The first thing you need to do is to check where your credit score stands. There are several free credit scoring websites, but make sure you read the fine print of the terms before you sign up. You can also check with your credit card issuer or lender if you already have one.
In addition, review your credit report to see what’s lowering your scores. Late payments and collection accounts can significantly impact your credit score, so try your best to make on-time payments to improve your score.
One more thing to look for in your credit report is errors. Mistakes happen, and your credit report is no exception. If you find an error, you can dispute it and have it removed from your credit report before you apply for a loan.
Open a Credit Builder Account
Another effective way to get your credit score ready for loan approval is by opening a credit builder account. A credit builder is a company that can help you build credit if you have little to no credit history or fix your damaged credit. Self is an online credit builder to consider.
Self can help you build credit while saving money. All you need to do is to download their mobile app to open a credit builder account and choose a credit builder plan that fits your goals and budget. It’s important to note that you’ll pay an affordable non-refundable admin fee, after which you start making monthly installments for 12 to 24 months, depending on your plan.
You don’t get the loan proceeds up front; instead, you receive them at the end of the repayment term minus interest. Download Self’s credit builder app to build credit while saving money.
Pay Off Your Balances
If you have credit card balances, consider paying them down ahead of your application. Your credit utilization, an important credit scoring factor, measures the amount of revolving credit you’ve remained with. Paying revolving balances like credit card debt can lower your credit utilization ratio, thus helping your score.
Avoid Opening New Accounts
Applying for a new loan or opening several credit cards can hurt your credit score.

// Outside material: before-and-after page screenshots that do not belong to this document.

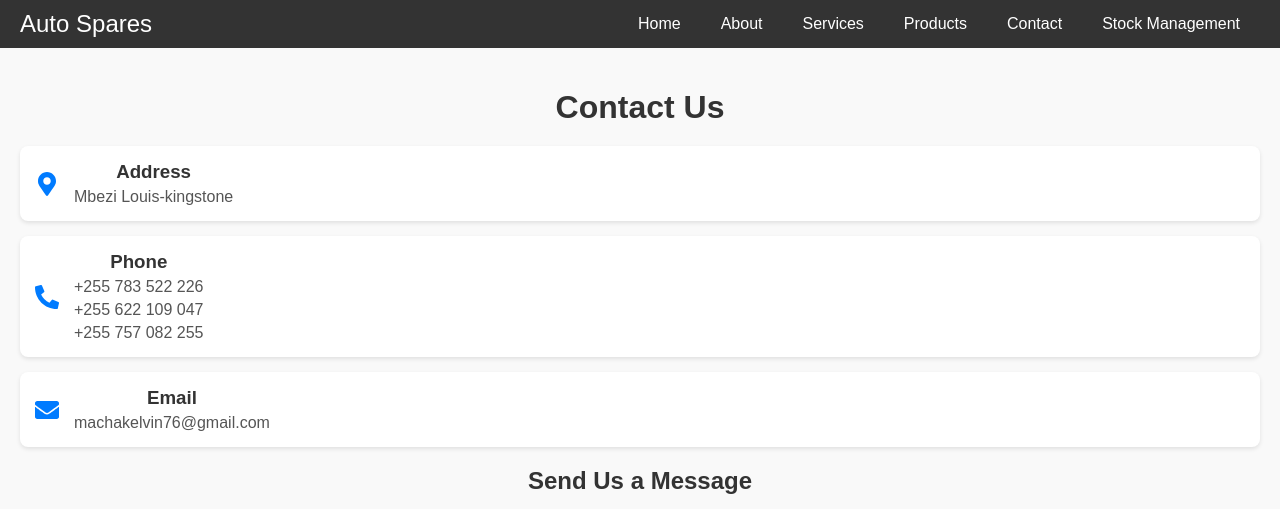
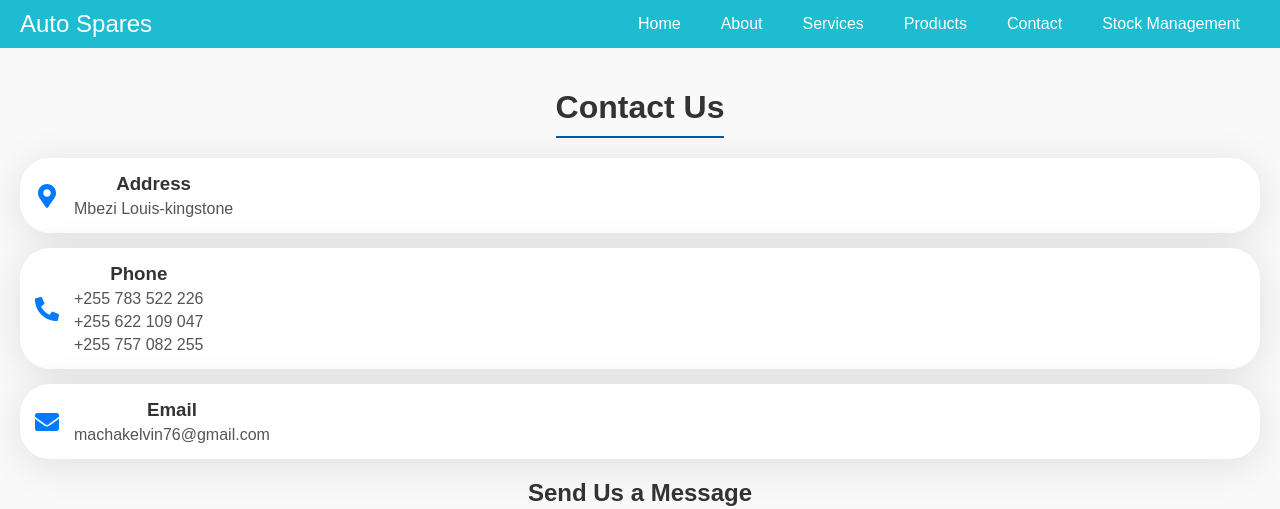
Before and after one commit to machakelvin/auto-spares, a React (Create React App) app: page /contact in a window 1280 px wide. Shown: the top 509 px of the page. Built offline with nearby package versions, Linux system fonts and the light colour scheme.

Commit message:
css update

```diff
--- a/src/assets/css/About.css
+++ b/src/assets/css/About.css
@@ -30,12 +30,31 @@
 
 .about-section {
   margin-bottom: 40px;
-  background: #ffffff;
+  background: #e7f3bc;
   padding: 20px;
   border-radius: 20px;
   box-shadow: 0 10px 20px rgba(0, 0, 0, 0.1);
   transition: transform 0.3s ease-in-out, box-shadow 0.3s ease-in-out;
 }
+
+/* @property --angle{
+  syntax: "<angle>";
+  initial-value: 0deg;
+  inherits: false;
+} */
+
+/* .about-section::after, .about-section::before{
+  content: "";
+  position: absolute;
+  height: 100%;
+  width: 100%;
+  background-image: conic-gradient(from var(--angle),(red,blue,yellow));
+  top: 50%;
+  left: 50%;
+  translate: -50% -50%;
+  padding: 3px;
+  border-radius: 10px;
+} */
 
 .about-section:hover {
   transform: translateY(-10px);
@@ -50,7 +69,7 @@
 }
 
 .about-section h2:hover {
-  color: #0056b3;
+  color: #7db300;
 }
 
 .about-section p {
@@ -84,7 +103,7 @@
 }
 
 .about-section ul li:hover {
-  color: #007bff;
+  color: #ff7300;
   transform: translateX(5px);
 }
 
@@ -105,3 +124,11 @@
       font-size: 1em;
   }
 }
+
+/* .card{
+  margin:0 auto;
+  padding: 2em;width: 300px;
+  background: #1c1f2b;
+  text-align: center;
+  border-radius: 10px;
+} */
--- a/src/assets/css/Contact.css
+++ b/src/assets/css/Contact.css
@@ -14,6 +14,10 @@
   color: #333;
   text-align: center;
   margin-bottom: 20px;
+  border-bottom: #0056b3 2px solid;
+  display: inline-block;
+  padding-bottom: 10px;
+
 }
 
 .info-item {
@@ -22,8 +26,8 @@
   margin-bottom: 15px;
   background: #fff;
   padding: 15px;
-  border-radius: 8px;
-  box-shadow: 0 2px 4px rgba(0, 0, 0, 0.1);
+  border-radius: 30px;
+  box-shadow: 0 6px 40px rgba(0, 0, 0, 0.1);
 }
 
 .info-item .icon {
--- a/src/assets/css/Home.css
+++ b/src/assets/css/Home.css
@@ -40,4 +40,16 @@
 .cta-button {
   padding: 15px 30px;
   font-size: 1.2em;
+  background-color: aqua;
+  border-radius: 30px;
+  border-color: rgb(255, 136, 0);
+  border-inline-color: blue;
+  border-width: 4px;
+  border-top-color: blueviolet;
 }
+
+.cta-button:hover {
+background-color: aqua;
+transform: translateY(15px);
+/* transform: translateX(5px); */
+}
--- a/src/assets/css/Navbar.css
+++ b/src/assets/css/Navbar.css
@@ -3,7 +3,7 @@
     display: flex;
     justify-content: space-between;
     align-items: center;
-    background-color: #333;
+    background-color: #1ebcd1;
     color: white;
     padding: 10px 20px;
     position: sticky;
```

The only situation where opening new accounts will help you build credit is if you’re making on-time payments. Otherwise, opening new accounts and missing payments can take a toll on your scores. Generally speaking, steer clear of opening new accounts months leading to your loan or credit card application.
Pay Your Bills Early

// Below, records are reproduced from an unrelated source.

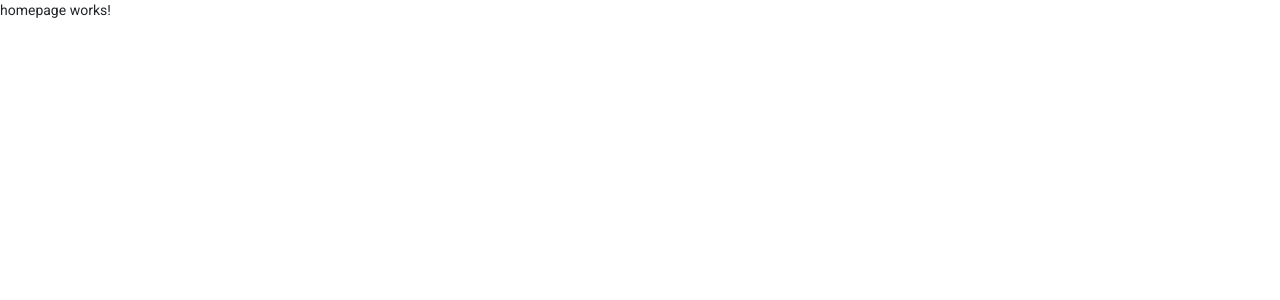
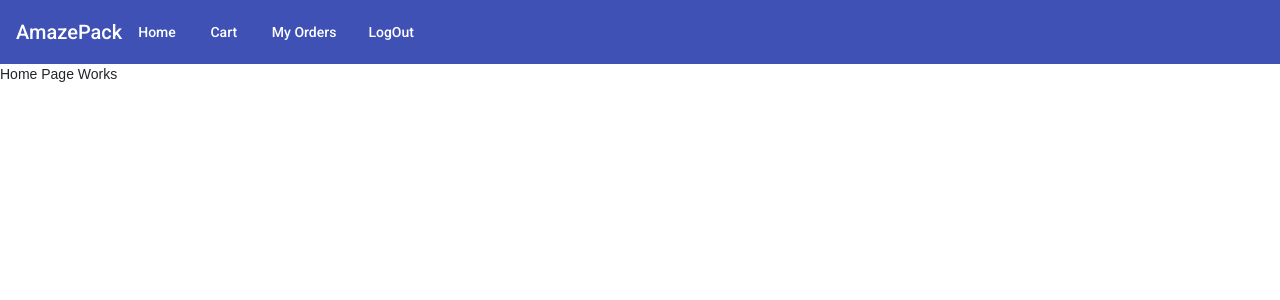
Before and after one commit to pradeeshprakasan17/db8ad685-9eed-4678-88e3-6562699c8b37, an Angular app in the folder angularapp/: page /home in a window 1280 px wide. Shown: the top 300 px of the page. Built offline with nearby package versions, Linux system fonts and the light colour scheme.

Commit message:
user dashboard routing

```diff
--- a/angularapp/src/app/cart/cart.component.html
+++ b/angularapp/src/app/cart/cart.component.html
@@ -1 +1,4 @@
+<div id="userNavbar">
+    <app-user-navbar></app-user-navbar>
+</div>
 <p>cart works!</p>
--- a/angularapp/src/app/homepage/homepage.component.html
+++ b/angularapp/src/app/homepage/homepage.component.html
@@ -1 +1,6 @@
-<p>homepage works!</p>
+<div id="userNavbar">
+    <app-user-navbar></app-user-navbar>
+</div>
+<div id="productHomeBody">
+    <p>Home Page Works</p>
+</div>
--- a/angularapp/src/app/orders/orders.component.html
+++ b/angularapp/src/app/orders/orders.component.html
@@ -1 +1,4 @@
+<div id="userNavbar">
+    <app-user-navbar></app-user-navbar>
+</div>
 <p>orders works!</p>
```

Late payments will hurt your credit scores. Remember, lenders always want to see if you can make your monthly payments on time, so make sure you pay your bills early to increase your chances of approval.
If you tend to forget, you may want to set automatic payments or reminders when your bills are almost due. On-time payments will help improve your credit scores.